*Provided material:*
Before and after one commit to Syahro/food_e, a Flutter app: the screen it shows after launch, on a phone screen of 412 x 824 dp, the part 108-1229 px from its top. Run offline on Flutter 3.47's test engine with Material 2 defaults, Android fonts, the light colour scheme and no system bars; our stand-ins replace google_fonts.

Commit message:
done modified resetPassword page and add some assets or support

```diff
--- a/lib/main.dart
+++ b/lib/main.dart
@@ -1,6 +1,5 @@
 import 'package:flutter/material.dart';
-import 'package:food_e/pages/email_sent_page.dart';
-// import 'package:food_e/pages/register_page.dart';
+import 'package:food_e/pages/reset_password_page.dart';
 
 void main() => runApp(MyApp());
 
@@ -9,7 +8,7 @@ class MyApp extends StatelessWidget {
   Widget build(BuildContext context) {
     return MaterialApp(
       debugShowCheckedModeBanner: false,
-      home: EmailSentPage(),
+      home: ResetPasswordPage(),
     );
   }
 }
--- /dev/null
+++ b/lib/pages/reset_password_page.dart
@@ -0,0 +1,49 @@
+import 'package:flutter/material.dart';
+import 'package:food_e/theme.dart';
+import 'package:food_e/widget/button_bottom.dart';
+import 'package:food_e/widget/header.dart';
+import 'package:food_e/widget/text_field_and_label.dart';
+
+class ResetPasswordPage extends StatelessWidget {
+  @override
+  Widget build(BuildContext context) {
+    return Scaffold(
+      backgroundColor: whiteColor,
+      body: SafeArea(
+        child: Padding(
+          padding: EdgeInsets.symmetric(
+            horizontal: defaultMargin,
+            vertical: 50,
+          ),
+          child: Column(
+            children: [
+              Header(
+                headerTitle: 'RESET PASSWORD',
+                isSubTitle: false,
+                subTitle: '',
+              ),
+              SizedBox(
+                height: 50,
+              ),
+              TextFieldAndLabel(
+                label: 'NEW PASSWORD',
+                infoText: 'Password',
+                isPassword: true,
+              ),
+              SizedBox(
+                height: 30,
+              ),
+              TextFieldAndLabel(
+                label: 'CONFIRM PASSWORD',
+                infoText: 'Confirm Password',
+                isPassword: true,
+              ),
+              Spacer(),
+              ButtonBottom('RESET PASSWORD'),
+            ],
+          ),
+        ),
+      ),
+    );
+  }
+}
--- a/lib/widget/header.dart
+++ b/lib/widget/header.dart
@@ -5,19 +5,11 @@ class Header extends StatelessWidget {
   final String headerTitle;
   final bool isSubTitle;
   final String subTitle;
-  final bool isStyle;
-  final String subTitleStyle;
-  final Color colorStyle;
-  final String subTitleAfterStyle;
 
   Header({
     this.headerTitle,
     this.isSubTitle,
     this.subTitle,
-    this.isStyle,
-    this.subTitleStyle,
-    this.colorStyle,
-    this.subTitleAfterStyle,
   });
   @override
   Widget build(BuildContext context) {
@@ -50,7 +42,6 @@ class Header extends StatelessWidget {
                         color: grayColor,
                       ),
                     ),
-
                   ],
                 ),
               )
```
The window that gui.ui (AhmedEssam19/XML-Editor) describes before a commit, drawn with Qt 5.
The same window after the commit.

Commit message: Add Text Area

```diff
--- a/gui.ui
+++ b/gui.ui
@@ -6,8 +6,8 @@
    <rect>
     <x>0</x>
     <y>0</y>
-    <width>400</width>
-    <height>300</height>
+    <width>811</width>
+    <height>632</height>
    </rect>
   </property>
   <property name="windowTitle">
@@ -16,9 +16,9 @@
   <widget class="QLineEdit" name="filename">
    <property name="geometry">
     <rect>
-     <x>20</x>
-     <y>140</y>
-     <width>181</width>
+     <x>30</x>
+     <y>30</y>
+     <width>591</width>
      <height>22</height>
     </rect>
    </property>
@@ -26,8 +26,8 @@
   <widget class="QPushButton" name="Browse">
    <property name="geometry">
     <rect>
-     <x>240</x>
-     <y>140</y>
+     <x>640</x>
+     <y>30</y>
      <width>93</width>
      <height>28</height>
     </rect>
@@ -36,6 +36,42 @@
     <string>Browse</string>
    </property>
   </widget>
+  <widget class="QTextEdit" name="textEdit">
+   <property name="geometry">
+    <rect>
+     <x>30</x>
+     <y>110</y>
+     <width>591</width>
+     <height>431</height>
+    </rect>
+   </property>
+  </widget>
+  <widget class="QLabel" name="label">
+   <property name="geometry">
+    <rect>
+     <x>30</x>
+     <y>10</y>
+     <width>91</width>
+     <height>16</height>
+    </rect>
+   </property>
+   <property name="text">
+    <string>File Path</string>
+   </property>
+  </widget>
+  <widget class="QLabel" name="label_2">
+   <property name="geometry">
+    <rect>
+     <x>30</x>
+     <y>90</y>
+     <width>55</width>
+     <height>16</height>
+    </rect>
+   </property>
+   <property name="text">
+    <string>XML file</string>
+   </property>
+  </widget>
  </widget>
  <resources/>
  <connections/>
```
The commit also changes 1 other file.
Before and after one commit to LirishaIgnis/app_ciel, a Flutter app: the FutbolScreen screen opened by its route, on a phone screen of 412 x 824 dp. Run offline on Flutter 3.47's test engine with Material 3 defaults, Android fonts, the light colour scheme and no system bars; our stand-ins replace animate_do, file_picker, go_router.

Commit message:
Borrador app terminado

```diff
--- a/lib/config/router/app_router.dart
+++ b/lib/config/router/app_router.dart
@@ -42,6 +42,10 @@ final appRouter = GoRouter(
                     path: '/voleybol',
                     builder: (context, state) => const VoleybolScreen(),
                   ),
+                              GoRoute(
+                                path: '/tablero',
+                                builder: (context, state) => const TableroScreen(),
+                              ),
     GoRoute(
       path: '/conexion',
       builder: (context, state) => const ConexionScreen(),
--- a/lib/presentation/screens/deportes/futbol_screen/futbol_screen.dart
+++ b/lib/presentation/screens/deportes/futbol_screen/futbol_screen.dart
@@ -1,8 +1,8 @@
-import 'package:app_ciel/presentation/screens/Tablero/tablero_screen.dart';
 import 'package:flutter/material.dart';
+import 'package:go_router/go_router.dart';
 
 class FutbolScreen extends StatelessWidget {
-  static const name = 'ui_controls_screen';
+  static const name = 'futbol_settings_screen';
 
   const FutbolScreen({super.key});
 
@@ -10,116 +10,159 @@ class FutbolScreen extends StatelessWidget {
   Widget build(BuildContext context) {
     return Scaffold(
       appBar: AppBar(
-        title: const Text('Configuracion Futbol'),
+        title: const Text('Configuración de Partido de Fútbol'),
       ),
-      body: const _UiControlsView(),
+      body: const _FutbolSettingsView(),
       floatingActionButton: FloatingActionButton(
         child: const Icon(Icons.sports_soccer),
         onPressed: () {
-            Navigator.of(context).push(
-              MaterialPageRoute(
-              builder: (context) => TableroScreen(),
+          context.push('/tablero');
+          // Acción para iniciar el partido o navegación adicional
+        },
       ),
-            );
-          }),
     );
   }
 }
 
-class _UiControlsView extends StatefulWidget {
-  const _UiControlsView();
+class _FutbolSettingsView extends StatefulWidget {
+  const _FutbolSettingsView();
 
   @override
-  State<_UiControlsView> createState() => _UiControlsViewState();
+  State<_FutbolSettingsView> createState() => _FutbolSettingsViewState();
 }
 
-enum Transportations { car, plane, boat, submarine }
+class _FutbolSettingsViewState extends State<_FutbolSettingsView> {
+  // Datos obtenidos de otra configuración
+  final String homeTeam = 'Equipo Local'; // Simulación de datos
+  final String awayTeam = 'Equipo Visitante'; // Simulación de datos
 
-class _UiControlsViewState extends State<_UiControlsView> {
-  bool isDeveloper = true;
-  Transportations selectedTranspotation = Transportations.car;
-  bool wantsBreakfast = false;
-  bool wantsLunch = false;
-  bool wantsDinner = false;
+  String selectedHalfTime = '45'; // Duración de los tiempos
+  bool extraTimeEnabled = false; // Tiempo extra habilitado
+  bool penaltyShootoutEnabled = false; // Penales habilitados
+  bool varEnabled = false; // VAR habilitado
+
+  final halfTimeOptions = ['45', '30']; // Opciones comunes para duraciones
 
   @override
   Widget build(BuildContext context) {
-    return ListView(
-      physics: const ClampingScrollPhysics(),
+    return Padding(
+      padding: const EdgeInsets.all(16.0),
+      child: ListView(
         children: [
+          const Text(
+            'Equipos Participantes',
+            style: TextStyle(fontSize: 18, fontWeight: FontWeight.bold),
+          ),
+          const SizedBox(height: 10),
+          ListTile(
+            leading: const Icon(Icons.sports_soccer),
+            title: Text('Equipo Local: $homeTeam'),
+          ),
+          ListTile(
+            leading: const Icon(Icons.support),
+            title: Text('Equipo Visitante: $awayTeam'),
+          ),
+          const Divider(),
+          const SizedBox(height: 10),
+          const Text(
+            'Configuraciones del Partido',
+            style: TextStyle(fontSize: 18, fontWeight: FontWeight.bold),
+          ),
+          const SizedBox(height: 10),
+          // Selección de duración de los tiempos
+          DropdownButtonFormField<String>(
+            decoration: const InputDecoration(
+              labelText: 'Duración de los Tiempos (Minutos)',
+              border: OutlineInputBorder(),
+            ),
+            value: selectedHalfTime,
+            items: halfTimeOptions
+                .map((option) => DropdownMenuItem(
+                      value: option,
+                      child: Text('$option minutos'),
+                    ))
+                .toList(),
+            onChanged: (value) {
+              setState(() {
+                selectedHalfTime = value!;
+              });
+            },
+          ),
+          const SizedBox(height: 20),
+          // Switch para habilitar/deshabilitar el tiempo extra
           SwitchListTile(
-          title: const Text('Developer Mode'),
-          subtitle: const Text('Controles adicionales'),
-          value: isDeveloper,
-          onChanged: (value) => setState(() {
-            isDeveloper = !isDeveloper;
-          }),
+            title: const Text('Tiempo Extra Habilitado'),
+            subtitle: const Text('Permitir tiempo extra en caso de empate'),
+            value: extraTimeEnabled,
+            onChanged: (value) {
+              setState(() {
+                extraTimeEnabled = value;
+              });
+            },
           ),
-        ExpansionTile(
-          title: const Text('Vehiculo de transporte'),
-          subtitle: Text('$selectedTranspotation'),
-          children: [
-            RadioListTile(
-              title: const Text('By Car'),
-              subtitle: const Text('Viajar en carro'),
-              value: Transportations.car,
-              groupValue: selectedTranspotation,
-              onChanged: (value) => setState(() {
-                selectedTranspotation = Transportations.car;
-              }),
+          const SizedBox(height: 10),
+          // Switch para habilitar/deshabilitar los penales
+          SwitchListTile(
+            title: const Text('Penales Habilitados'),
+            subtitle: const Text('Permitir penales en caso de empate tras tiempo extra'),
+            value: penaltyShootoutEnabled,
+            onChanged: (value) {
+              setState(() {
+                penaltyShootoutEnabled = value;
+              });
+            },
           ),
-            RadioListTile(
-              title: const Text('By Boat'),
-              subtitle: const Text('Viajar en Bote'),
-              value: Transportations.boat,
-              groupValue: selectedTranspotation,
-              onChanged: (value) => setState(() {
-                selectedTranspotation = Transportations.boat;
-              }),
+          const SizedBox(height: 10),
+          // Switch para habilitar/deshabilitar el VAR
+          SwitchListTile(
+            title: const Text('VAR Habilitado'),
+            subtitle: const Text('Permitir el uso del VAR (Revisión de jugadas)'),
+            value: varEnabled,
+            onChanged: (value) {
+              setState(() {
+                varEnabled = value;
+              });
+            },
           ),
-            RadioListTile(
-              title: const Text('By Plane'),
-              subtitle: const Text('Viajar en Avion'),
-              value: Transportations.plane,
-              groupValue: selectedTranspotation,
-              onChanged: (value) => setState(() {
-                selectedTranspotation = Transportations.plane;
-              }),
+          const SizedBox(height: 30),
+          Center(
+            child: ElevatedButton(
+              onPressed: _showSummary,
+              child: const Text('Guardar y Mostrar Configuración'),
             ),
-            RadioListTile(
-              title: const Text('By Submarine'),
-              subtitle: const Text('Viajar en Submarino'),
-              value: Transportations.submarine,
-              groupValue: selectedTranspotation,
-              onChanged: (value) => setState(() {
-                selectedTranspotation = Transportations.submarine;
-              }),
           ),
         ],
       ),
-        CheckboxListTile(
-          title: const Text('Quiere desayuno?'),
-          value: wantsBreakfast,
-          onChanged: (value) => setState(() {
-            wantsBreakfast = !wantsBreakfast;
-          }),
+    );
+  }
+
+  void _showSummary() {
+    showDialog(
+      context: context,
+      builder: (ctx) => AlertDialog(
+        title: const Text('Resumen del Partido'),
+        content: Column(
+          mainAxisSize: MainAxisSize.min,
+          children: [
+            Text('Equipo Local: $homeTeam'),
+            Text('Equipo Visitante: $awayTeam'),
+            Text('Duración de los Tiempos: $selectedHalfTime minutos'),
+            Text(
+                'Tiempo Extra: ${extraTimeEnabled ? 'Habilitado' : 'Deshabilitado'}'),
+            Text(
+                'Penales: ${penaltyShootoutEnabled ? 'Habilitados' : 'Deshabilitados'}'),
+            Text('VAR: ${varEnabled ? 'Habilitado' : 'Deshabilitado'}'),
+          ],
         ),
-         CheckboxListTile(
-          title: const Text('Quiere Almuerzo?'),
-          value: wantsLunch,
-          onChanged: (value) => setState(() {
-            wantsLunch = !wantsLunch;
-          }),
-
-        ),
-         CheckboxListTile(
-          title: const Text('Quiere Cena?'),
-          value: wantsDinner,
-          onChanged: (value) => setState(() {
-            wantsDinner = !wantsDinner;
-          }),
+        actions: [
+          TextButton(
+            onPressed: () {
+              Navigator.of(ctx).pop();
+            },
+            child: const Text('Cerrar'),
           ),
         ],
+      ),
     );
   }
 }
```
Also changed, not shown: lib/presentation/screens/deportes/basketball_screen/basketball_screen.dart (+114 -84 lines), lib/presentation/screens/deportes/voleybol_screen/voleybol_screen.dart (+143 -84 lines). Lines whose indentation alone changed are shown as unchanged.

*Task to carry out:*
Show the lines above with "bool".

*Response to the task:*
   final bool isSubTitle;
-  final bool isStyle;
-  bool isDeveloper = true;
-  bool wantsBreakfast = false;
-  bool wantsLunch = false;
-  bool wantsDinner = false;
+  bool extraTimeEnabled = false; // Tiempo extra habilitado
+  bool penaltyShootoutEnabled = false; // Penales habilitados
+  bool varEnabled = false; // VAR habilitado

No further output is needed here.